Work to be completed »
The answer should consist of each line below that contains the word "knowledge".
━━━━━━━━━━━━━━━━━━━━━━━━━━━━━━
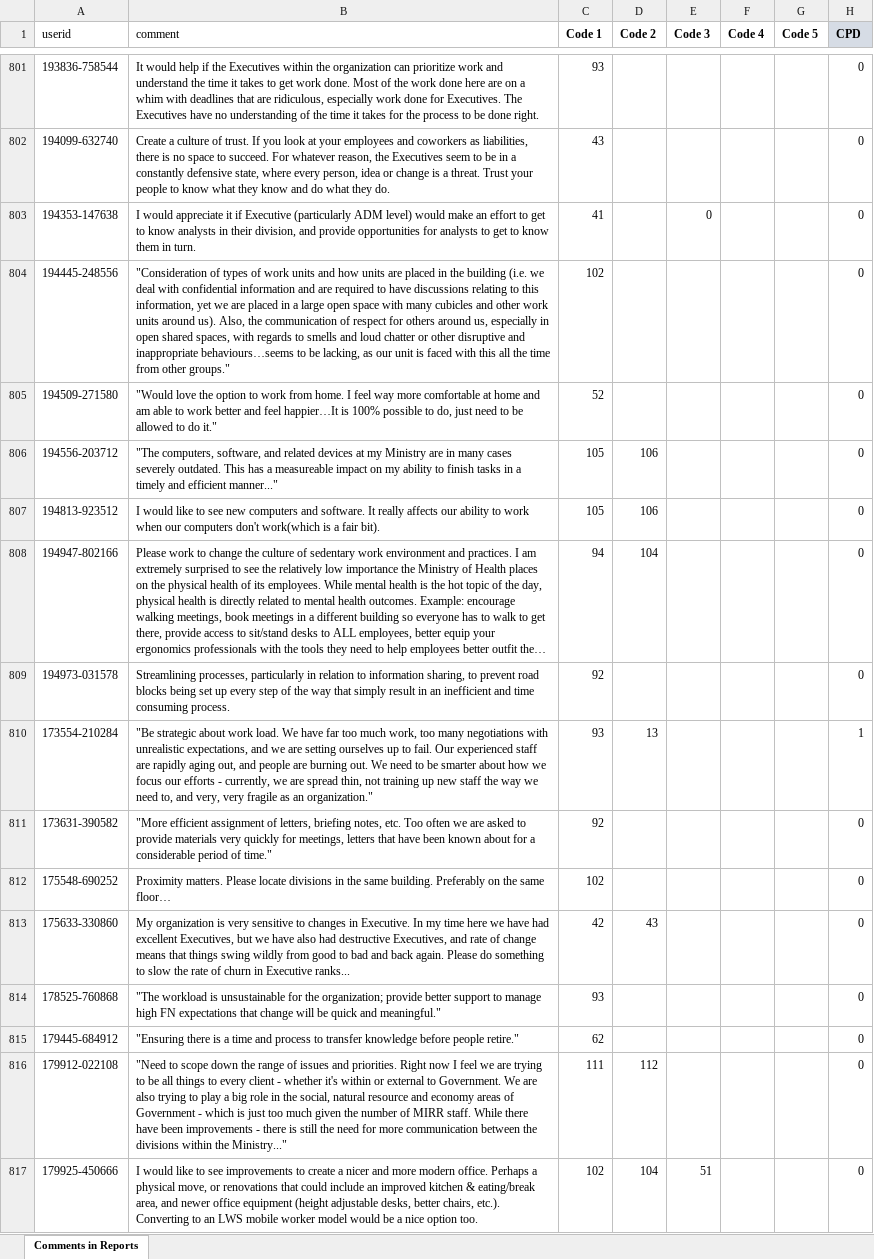
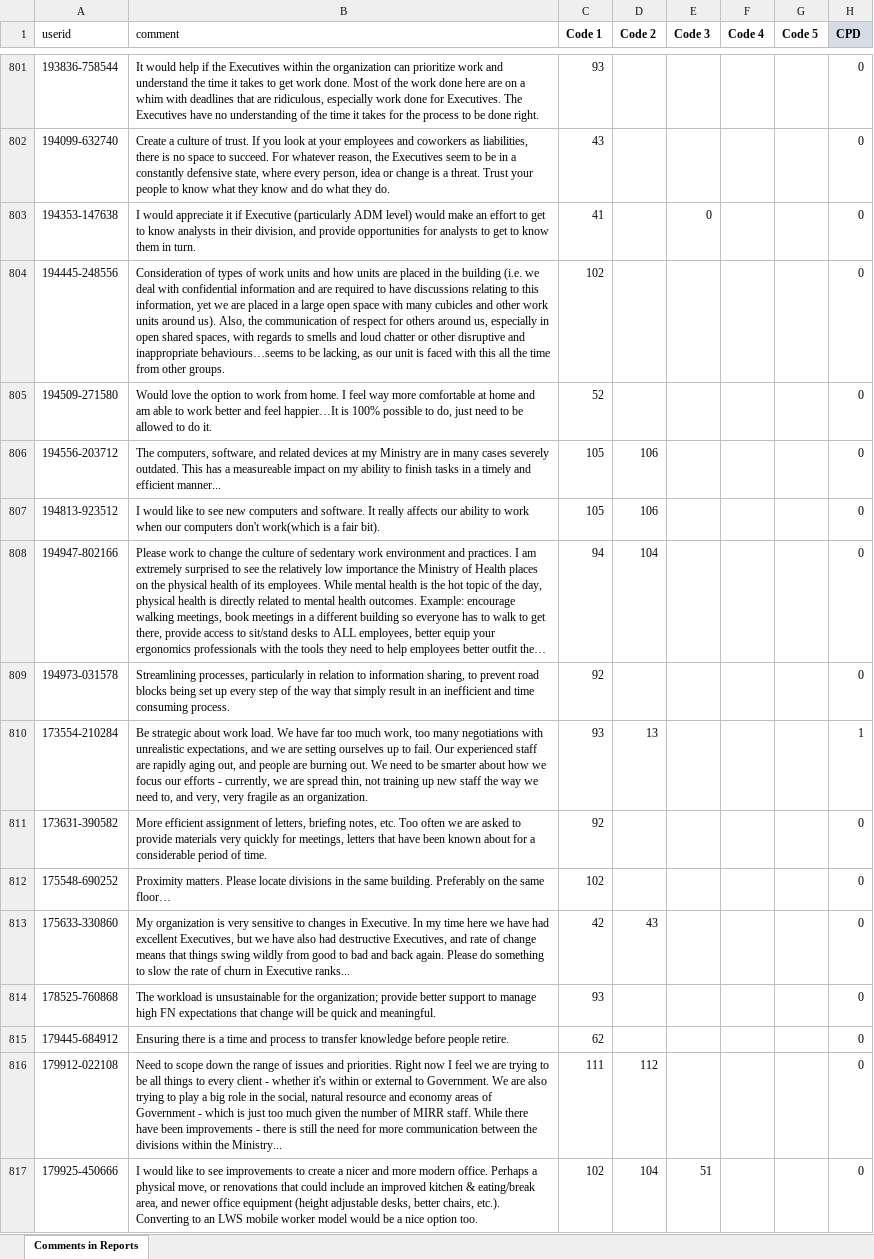
Before and after one commit to Jamienie/mds_capstone_bcstats, an Excel workbook: data/raw/2018_wes_qual_sample.xlsx, sheet Comments in Reports, drawn as a sheet; only a part is shown, gaps mark what is left out; long unchanged cells end in …; values as stored, in another font and other column widths than the file's, no borders; the diff covers the shown part only; the diff names each change by its address in the sheet, - before the commit and + after, or states it on an @@ line.

Commit message:
fixed some comments

```diff
--- a/data/raw/2018_wes_qual_sample.xlsx (sheet Comments in Reports)
+++ b/data/raw/2018_wes_qual_sample.xlsx (sheet Comments in Reports)
-B804 (comment): "Consideration of types of work units and how units are placed in the building (i.e. we deal with confidential information and are required to have discussions relating to this information, yet we are placed in a large open space with many cubicles and other work units around us). Also, the communication of respect for others around us, especially in open shared spaces, with regards to smells and loud chatter or other disruptive and inappropriate behaviours…seems to be lacking, as our unit is faced with this all the time from other groups."
+B804 (comment): Consideration of types of work units and how units are placed in the building (i.e. we deal with confidential information and are required to have discussions relating to this information, yet we are placed in a large open space with many cubicles and other work units around us). Also, the communication of respect for others around us, especially in open shared spaces, with regards to smells and loud chatter or other disruptive and inappropriate behaviours…seems to be lacking, as our unit is faced with this all the time from other groups.
-B805 (comment): "Would love the option to work from home. I feel way more comfortable at home and am able to work better and feel happier…It is 100% possible to do, just need to be allowed to do it."
+B805 (comment): Would love the option to work from home. I feel way more comfortable at home and am able to work better and feel happier…It is 100% possible to do, just need to be allowed to do it.
-B806 (comment): "The computers, software, and related devices at my Ministry are in many cases severely outdated. This has a measureable impact on my ability to finish tasks in a timely and efficient manner..."
+B806 (comment): The computers, software, and related devices at my Ministry are in many cases severely outdated. This has a measureable impact on my ability to finish tasks in a timely and efficient manner...
-B810 (comment): "Be strategic about work load. We have far too much work, too many negotiations with unrealistic expectations, and we are setting ourselves up to fail. Our experienced staff are rapidly aging out, and people are burning out. We need to be smarter about how we focus our efforts - currently, we are spread thin, not training up new staff the way we need to, and very, very fragile as an organization."
+B810 (comment): Be strategic about work load. We have far too much work, too many negotiations with unrealistic expectations, and we are setting ourselves up to fail. Our experienced staff are rapidly aging out, and people are burning out. We need to be smarter about how we focus our efforts - currently, we are spread thin, not training up new staff the way we need to, and very, very fragile as an organization.
-B811 (comment): "More efficient assignment of letters, briefing notes, etc. Too often we are asked to provide materials very quickly for meetings, letters that have been known about for a considerable period of time."
+B811 (comment): More efficient assignment of letters, briefing notes, etc. Too often we are asked to provide materials very quickly for meetings, letters that have been known about for a considerable period of time.
-B814 (comment): "The workload is unsustainable for the organization; provide better support to manage high FN expectations that change will be quick and meaningful."
+B814 (comment): The workload is unsustainable for the organization; provide better support to manage high FN expectations that change will be quick and meaningful.
-B815 (comment): "Ensuring there is a time and process to transfer knowledge before people retire."
+B815 (comment): Ensuring there is a time and process to transfer knowledge before people retire.
-B816 (comment): "Need to scope down the range of issues and priorities. Right now I feel we are trying to be all things to every client - whether it's within or external to Government. We are also trying to play a big role in the social, natural resource and economy areas of Government - which is just too much given the number of MIRR staff. While there have been improvements - there is still the need for more communication between the divisions within the Ministry..."
+B816 (comment): Need to scope down the range of issues and priorities. Right now I feel we are trying to be all things to every client - whether it's within or external to Government. We are also trying to play a big role in the social, natural resource and economy areas of Government - which is just too much given the number of MIRR staff. While there have been improvements - there is still the need for more communication between the divisions within the Ministry...
```
Also changed, not shown: 359 edited cells elsewhere in this sheet.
━━━━━━━━━━━━━━━━━━━━━━━━━━━━━━
Written response »
-B815 (comment): "Ensuring there is a time and process to transfer knowledge before people retire."
+B815 (comment): Ensuring there is a time and process to transfer knowledge before people retire.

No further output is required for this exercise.